Synergist A muscle that assists the prime mover muscle.
Fixator A muscle that stabilizes the origin of the prime mover (i.e. holds it in place) so that the prime mover can act more efficiently.
 Antagonist A muscle in opposition to the action of a prime mover muscle.  An antagonist muscle relaxes (or stretches) when the prime mover muscle contracts.

Table 8-3. The different ways a muscle’s characteristics can be incorporated into its name
Characteristic Examples Human muscles named this way
Direction of muscle fascicles relative to muscle midline. Rectus – parallel

Transverse – perpendicular

Oblique – at a 45° angle
Rectus abdominis

Transversus abdominis

External oblique
Location of or body part covered by the muscle Frontal bone


Tibialis anterior
Relative size Maximus - largest

Longus - longest

Brevus – shortest

Major – larger of a pair

Minor – smaller of a pair
Gluteus maximus

Palmaris longus

Peroneus longus

Teres major

Teres minor
Number of origins Biceps – two origins

Triceps – three origins
Biceps brachii

Triceps brachii
Location of origin or insertion origin at sternum

origin at clavicle

insertion at mastoid process
Shape Deltoid – triangular

Trapezius – trapezoidal

Serratus – saw-tooth edge

Orbicularis - circular


Serratus anterior

Orbicularis oris
Action of muscle Flexion


Flexor carpi radialis

Extensor digitorum

Adductor longus


Lab 8 Exercises 8.1

  1. Give the reasons the following muscles were given their names. For muscles with multi-word names, identify the meaning of or reason for each component of the muscle’s name.

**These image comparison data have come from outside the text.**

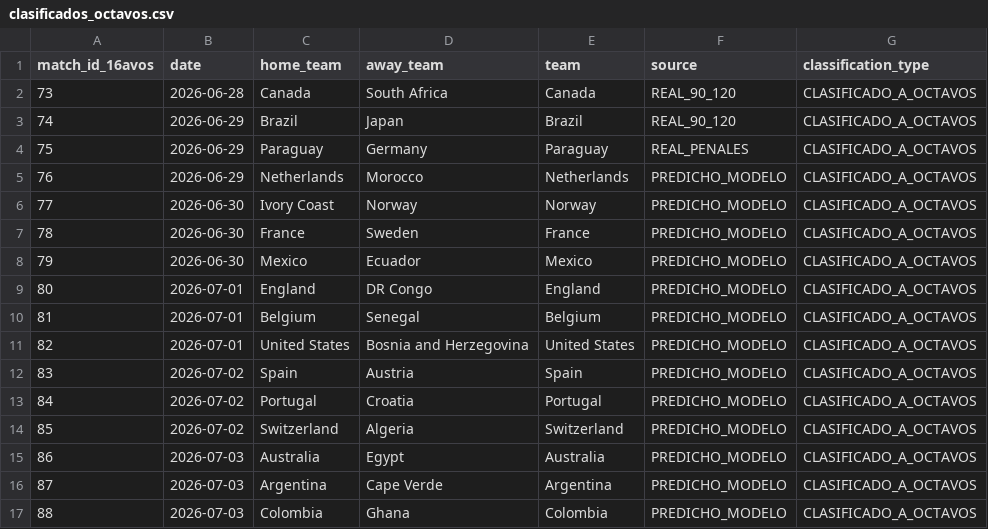
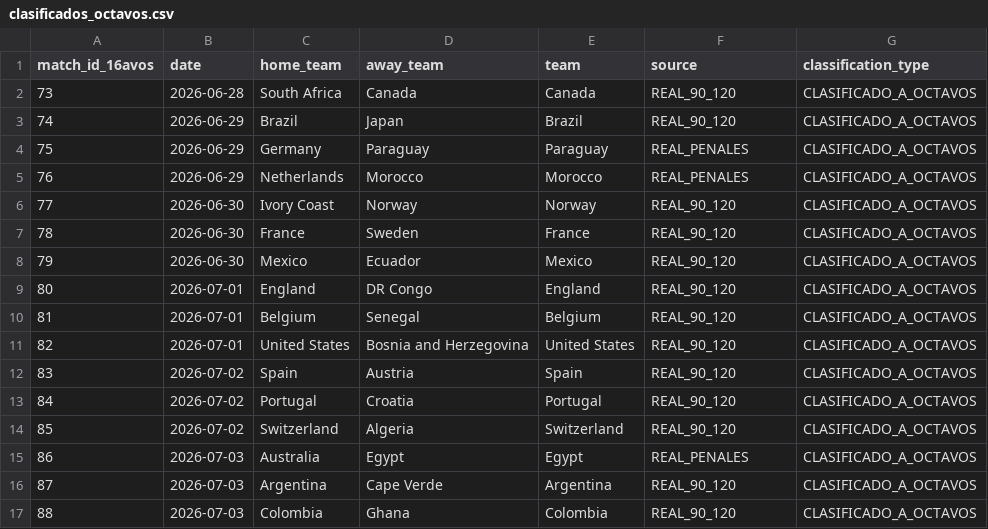
Before and after one commit to Jeanki07/prediccion-mundial-2026-regresion-contexto, a CSV file: outputs/clasificados_octavos.csv, drawn as a sheet.

```diff
--- a/outputs/clasificados_octavos.csv
+++ b/outputs/clasificados_octavos.csv
@@ -1,17 +1,17 @@
 match_id_16avos,date,home_team,away_team,team,source,classification_type
-73,2026-06-28,Canada,South Africa,Canada,REAL_90_120,CLASIFICADO_A_OCTAVOS
+73,2026-06-28,South Africa,Canada,Canada,REAL_90_120,CLASIFICADO_A_OCTAVOS
 74,2026-06-29,Brazil,Japan,Brazil,REAL_90_120,CLASIFICADO_A_OCTAVOS
-75,2026-06-29,Paraguay,Germany,Paraguay,REAL_PENALES,CLASIFICADO_A_OCTAVOS
-76,2026-06-29,Netherlands,Morocco,Netherlands,PREDICHO_MODELO,CLASIFICADO_A_OCTAVOS
-77,2026-06-30,Ivory Coast,Norway,Norway,PREDICHO_MODELO,CLASIFICADO_A_OCTAVOS
-78,2026-06-30,France,Sweden,France,PREDICHO_MODELO,CLASIFICADO_A_OCTAVOS
-79,2026-06-30,Mexico,Ecuador,Mexico,PREDICHO_MODELO,CLASIFICADO_A_OCTAVOS
-80,2026-07-01,England,DR Congo,England,PREDICHO_MODELO,CLASIFICADO_A_OCTAVOS
-81,2026-07-01,Belgium,Senegal,Belgium,PREDICHO_MODELO,CLASIFICADO_A_OCTAVOS
-82,2026-07-01,United States,Bosnia and Herzegovina,United States,PREDICHO_MODELO,CLASIFICADO_A_OCTAVOS
-83,2026-07-02,Spain,Austria,Spain,PREDICHO_MODELO,CLASIFICADO_A_OCTAVOS
-84,2026-07-02,Portugal,Croatia,Portugal,PREDICHO_MODELO,CLASIFICADO_A_OCTAVOS
-85,2026-07-02,Switzerland,Algeria,Switzerland,PREDICHO_MODELO,CLASIFICADO_A_OCTAVOS
-86,2026-07-03,Australia,Egypt,Australia,PREDICHO_MODELO,CLASIFICADO_A_OCTAVOS
-87,2026-07-03,Argentina,Cape Verde,Argentina,PREDICHO_MODELO,CLASIFICADO_A_OCTAVOS
-88,2026-07-03,Colombia,Ghana,Colombia,PREDICHO_MODELO,CLASIFICADO_A_OCTAVOS
+75,2026-06-29,Germany,Paraguay,Paraguay,REAL_PENALES,CLASIFICADO_A_OCTAVOS
+76,2026-06-29,Netherlands,Morocco,Morocco,REAL_PENALES,CLASIFICADO_A_OCTAVOS
+77,2026-06-30,Ivory Coast,Norway,Norway,REAL_90_120,CLASIFICADO_A_OCTAVOS
+78,2026-06-30,France,Sweden,France,REAL_90_120,CLASIFICADO_A_OCTAVOS
+79,2026-06-30,Mexico,Ecuador,Mexico,REAL_90_120,CLASIFICADO_A_OCTAVOS
+80,2026-07-01,England,DR Congo,England,REAL_90_120,CLASIFICADO_A_OCTAVOS
+81,2026-07-01,Belgium,Senegal,Belgium,REAL_90_120,CLASIFICADO_A_OCTAVOS
+82,2026-07-01,United States,Bosnia and Herzegovina,United States,REAL_90_120,CLASIFICADO_A_OCTAVOS
+83,2026-07-02,Spain,Austria,Spain,REAL_90_120,CLASIFICADO_A_OCTAVOS
+84,2026-07-02,Portugal,Croatia,Portugal,REAL_90_120,CLASIFICADO_A_OCTAVOS
+85,2026-07-02,Switzerland,Algeria,Switzerland,REAL_90_120,CLASIFICADO_A_OCTAVOS
+86,2026-07-03,Australia,Egypt,Egypt,REAL_PENALES,CLASIFICADO_A_OCTAVOS
+87,2026-07-03,Argentina,Cape Verde,Argentina,REAL_90_120,CLASIFICADO_A_OCTAVOS
+88,2026-07-03,Colombia,Ghana,Colombia,REAL_90_120,CLASIFICADO_A_OCTAVOS
```
Also changed, not shown: data/fixtures_16avos.csv, outputs/prediccion_16avos_a_octavos.csv, 45 other files.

  • Deltoid muscle
  • External oblique muscle
  • Platysma muscle
  • Rectus abdominis muscle
  • Frontal epicranius muscle
  • Zygomaticus major muscle


Licenses and Attributions